**YOUR ASSIGNMENT:** Lines with the word "Measured" are the ones wanted. Copy each of them from the entries below.
--- START ---
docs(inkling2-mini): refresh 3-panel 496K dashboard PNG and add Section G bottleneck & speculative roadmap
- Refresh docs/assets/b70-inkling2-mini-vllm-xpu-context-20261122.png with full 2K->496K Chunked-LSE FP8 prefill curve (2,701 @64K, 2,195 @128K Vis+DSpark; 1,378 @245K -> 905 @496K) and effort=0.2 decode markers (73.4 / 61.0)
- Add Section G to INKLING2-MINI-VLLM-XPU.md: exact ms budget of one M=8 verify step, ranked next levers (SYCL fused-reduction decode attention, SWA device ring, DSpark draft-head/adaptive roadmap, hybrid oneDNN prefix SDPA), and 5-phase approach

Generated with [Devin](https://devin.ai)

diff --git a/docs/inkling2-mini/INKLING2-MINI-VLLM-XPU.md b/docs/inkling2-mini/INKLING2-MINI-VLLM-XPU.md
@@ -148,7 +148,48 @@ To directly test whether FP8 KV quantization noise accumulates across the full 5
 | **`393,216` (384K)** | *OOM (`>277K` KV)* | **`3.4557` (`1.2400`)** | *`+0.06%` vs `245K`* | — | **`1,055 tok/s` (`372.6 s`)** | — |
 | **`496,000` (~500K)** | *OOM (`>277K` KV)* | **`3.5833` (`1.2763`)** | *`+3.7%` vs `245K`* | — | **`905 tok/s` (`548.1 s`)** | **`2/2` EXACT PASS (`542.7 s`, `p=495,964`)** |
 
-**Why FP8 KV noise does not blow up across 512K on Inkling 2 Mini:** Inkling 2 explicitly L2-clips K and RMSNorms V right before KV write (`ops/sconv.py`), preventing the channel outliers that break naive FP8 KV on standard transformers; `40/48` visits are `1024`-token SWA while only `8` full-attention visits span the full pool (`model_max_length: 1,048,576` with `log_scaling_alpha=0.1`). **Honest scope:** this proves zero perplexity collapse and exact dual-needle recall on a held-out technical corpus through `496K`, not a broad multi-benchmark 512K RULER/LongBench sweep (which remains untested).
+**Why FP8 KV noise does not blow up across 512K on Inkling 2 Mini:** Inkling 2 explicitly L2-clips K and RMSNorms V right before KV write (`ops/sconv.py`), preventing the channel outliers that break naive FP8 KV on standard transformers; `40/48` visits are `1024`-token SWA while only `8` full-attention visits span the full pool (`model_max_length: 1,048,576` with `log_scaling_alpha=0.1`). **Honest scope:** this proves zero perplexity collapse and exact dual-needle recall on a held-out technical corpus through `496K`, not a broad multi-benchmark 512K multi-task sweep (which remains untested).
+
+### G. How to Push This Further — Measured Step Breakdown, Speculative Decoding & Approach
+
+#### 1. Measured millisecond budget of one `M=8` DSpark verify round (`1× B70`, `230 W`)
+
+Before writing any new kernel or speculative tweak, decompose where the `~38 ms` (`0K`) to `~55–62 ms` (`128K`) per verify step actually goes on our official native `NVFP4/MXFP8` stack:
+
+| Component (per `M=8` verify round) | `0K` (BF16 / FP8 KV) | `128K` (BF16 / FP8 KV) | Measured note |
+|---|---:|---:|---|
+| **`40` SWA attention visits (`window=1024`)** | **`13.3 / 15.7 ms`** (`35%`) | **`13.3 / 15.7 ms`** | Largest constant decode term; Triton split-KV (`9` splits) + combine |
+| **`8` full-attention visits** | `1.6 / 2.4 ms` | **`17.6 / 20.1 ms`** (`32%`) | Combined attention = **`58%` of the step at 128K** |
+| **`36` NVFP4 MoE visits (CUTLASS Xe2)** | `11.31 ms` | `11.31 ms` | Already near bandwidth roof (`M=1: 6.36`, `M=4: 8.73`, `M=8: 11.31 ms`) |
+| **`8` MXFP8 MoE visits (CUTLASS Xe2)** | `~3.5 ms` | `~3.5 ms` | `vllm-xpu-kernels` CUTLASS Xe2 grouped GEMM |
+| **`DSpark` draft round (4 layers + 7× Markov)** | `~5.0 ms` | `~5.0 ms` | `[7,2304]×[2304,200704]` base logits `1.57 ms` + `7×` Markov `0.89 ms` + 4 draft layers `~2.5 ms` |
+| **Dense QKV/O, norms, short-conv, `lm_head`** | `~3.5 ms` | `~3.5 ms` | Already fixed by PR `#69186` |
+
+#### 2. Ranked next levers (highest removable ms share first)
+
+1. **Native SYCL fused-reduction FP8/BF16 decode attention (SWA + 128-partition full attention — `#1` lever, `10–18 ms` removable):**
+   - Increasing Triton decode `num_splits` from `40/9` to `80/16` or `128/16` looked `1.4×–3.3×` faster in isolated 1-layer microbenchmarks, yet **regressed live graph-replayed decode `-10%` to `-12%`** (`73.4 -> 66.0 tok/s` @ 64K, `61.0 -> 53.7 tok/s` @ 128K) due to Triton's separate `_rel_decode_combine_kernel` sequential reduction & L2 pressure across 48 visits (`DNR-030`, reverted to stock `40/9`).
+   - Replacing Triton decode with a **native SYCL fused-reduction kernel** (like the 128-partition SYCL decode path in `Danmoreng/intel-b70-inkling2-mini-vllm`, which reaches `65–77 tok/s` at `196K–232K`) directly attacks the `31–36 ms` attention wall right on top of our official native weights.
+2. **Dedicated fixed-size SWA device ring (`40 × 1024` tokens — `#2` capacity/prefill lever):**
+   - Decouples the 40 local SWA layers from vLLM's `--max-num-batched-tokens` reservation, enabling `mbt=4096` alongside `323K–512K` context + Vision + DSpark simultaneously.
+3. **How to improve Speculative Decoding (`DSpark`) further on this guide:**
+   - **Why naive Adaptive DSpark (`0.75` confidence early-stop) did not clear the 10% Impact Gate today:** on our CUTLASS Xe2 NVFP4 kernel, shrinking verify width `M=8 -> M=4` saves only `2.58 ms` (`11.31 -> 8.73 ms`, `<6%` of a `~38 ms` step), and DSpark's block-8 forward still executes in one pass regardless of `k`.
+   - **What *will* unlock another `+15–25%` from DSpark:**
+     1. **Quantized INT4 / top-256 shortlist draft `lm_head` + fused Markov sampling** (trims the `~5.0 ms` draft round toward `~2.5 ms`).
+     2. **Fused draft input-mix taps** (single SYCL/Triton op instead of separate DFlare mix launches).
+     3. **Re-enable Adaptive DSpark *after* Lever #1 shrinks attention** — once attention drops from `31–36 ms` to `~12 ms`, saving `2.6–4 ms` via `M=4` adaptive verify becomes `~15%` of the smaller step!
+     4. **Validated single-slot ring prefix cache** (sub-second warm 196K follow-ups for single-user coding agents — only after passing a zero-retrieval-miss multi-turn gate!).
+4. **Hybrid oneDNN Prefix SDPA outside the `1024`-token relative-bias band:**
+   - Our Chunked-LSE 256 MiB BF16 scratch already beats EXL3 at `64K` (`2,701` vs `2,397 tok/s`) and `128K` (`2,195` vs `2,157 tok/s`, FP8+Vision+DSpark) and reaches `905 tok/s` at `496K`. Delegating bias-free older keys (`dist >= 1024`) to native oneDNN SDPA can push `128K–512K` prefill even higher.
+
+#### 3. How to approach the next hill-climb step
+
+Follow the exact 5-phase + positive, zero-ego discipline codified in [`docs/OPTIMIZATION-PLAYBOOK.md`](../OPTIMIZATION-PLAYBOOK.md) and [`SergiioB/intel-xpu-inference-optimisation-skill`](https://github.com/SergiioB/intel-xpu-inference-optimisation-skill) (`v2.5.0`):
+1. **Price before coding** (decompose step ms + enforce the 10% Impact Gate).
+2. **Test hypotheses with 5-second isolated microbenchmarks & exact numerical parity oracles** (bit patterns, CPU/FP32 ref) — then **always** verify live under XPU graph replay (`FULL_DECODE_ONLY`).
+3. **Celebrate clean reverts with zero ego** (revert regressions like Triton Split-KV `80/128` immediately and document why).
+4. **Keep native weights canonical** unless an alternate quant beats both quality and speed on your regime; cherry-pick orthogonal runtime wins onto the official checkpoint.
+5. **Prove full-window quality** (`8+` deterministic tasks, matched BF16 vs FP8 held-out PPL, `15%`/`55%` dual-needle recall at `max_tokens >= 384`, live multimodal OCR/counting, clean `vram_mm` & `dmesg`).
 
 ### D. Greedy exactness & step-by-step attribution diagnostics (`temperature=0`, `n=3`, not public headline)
--- END ---
**EXERCISE RESULT:**
+### G. How to Push This Further — Measured Step Breakdown, Speculative Decoding & Approach
+#### 1. Measured millisecond budget of one `M=8` DSpark verify round (`1× B70`, `230 W`)
+| Component (per `M=8` verify round) | `0K` (BF16 / FP8 KV) | `128K` (BF16 / FP8 KV) | Measured note |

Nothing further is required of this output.